Beamed live to the screen at South Holland Centre, Spalding.
Social injustice looks pretty much the same whenever it occurs, you might think.
But as portrayed in John Osborne’s The Entertainer, beamed to the Spalding screen at South Holland Centre last Thursday, it appears a strangely different beast indeed.
As fellow audience member Annette Faulkner explained, the play needs to be watched in its historical context.
The Entertainer was first produced in 1957 and followed on from Osborne’s Look Back in Anger that depicted what became coined as an ‘angry young man’.
In The Entertainer, it is an angry, middle-aged man who is being portrayed, Archie Rice, played by Kenneth Branagh, a failing entertainer in the dying days of the old music halls.
The production got off to a confusing one for this reviewer with a young man talking directly to the audience about his remorse at the loss of theatres and dance halls. It appears he was talking to us for no other reason than he shares the same name as the famous playwright – when he was younger he told us people would say things like, ‘Don’t look back in anger’.
The young John Osborne had some interesting things to say about the way in which people once needed to be entertained as an escape from factory jobs, but that as other forms of amusement became commonplace many of these beautiful old theatres and music halls were turned into pubs or supermarkets.
It was the once successful music hall star Billy Rice, now retired, and his much less successful son Archie who provide the main structure for the play, and who display the bigotry that was meant to shock in 1957 and is even more shocking today. We are confronted with racism and sexism, particularly from Archie, whose second wife Phoebe works on the electrical counter at Woolies and has to put up with his affairs.
Around the characters of Billy and Archie are the figures of Phoebe, Archie’s sons, and his level-headed daughter Jean, visiting with news of a break-up with her fiancé. We learn this is because her fiancé disapproves of her growing political awareness – “He doesn’t want me to threaten him or his world” Jean observes.
We are also introduced to the idea of the New World, and the opportunities that would be open to the family if they emigrated to Canada and escaped “this cosy little corner of Europe”.
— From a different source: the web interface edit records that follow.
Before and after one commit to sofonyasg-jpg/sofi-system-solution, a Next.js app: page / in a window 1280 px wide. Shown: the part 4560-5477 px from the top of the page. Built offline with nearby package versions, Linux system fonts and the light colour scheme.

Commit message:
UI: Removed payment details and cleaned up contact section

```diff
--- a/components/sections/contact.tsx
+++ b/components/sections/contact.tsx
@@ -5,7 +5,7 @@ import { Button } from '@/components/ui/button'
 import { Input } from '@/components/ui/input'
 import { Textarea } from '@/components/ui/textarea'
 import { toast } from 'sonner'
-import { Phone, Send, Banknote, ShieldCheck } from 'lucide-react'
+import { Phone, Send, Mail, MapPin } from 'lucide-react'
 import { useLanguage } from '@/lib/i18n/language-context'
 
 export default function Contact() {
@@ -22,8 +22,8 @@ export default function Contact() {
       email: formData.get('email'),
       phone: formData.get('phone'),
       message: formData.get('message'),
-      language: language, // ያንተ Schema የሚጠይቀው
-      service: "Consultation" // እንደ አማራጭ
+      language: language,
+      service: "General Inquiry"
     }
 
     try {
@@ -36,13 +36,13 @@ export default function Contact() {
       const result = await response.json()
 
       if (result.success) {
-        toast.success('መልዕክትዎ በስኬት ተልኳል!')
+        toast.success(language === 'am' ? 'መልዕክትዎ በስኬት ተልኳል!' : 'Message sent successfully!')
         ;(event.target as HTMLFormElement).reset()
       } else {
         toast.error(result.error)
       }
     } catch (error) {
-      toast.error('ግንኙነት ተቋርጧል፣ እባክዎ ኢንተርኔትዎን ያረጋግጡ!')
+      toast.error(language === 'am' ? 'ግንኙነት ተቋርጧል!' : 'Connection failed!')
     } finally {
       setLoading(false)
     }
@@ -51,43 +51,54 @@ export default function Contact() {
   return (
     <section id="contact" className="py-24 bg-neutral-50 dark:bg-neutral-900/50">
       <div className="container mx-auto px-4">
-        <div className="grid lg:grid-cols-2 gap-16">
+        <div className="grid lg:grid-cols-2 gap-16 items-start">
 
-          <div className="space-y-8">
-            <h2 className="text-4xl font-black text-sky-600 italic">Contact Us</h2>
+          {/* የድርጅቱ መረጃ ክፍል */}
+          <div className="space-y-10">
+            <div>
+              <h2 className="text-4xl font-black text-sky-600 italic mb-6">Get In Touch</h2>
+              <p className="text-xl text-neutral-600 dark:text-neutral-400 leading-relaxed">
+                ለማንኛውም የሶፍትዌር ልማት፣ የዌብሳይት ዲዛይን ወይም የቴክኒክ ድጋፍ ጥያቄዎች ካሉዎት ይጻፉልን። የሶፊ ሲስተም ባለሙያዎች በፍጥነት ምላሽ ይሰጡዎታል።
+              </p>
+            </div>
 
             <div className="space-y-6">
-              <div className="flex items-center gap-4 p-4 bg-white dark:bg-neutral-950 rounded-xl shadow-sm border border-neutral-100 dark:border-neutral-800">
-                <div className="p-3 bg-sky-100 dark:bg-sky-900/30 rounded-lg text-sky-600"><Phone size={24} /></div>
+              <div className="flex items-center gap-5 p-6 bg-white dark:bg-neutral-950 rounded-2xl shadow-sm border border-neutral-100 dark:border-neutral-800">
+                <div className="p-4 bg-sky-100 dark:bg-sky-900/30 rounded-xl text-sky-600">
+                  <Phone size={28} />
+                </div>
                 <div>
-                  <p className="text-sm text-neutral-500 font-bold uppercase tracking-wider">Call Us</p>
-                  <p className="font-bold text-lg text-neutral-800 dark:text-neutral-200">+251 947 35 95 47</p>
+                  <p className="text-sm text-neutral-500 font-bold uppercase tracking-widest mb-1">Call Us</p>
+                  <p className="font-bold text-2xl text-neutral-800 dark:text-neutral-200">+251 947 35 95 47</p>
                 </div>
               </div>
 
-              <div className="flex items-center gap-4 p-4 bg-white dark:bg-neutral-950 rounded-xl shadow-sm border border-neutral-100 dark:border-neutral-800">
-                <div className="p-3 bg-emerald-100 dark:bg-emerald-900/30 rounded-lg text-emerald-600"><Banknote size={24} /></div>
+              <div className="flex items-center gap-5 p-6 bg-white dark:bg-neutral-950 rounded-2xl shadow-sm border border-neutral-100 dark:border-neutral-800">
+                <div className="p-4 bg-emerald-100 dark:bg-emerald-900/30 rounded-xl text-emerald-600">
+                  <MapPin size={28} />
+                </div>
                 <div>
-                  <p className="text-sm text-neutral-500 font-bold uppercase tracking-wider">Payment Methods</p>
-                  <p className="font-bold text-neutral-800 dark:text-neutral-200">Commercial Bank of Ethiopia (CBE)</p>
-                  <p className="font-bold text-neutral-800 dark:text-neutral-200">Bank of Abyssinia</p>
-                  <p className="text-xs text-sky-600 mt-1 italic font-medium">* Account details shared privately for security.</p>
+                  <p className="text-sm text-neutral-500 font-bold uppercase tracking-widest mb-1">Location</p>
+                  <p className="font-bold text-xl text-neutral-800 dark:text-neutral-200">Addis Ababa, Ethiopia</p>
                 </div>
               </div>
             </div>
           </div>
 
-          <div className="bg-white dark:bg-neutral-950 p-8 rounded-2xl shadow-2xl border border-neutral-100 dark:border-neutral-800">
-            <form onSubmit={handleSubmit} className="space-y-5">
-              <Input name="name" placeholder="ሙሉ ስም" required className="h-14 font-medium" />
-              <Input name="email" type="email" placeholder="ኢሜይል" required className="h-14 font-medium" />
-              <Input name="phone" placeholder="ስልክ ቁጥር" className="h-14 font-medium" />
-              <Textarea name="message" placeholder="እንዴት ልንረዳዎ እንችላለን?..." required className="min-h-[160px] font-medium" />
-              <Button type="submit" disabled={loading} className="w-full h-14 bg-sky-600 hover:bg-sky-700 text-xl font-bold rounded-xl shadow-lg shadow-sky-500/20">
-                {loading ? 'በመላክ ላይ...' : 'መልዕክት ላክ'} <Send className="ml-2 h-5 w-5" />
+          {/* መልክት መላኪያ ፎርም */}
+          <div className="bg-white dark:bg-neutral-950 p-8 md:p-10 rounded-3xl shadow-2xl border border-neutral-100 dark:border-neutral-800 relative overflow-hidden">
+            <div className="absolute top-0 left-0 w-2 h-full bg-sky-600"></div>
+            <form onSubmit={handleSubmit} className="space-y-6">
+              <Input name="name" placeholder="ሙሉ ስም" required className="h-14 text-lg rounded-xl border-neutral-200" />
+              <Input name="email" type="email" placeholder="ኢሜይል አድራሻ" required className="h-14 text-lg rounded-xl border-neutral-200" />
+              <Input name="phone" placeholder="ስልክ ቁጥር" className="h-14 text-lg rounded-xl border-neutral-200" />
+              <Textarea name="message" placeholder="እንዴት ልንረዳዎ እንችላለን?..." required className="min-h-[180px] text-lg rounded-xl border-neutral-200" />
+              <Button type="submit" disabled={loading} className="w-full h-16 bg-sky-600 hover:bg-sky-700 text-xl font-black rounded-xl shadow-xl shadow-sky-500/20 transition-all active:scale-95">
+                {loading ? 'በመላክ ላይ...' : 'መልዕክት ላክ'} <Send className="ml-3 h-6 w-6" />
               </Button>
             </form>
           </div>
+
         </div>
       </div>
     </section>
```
There were too many alcohol-fuelled monologues for this reviewer and the bigotry of the late 1950s jarred, but when Archie finally realises all is lost he sings soulfully, giving what is possibly the first authentic performance of his career. The play was thought-provoking and certainly not easy watching, which I’m guessing both John Osbornes would be pleased about.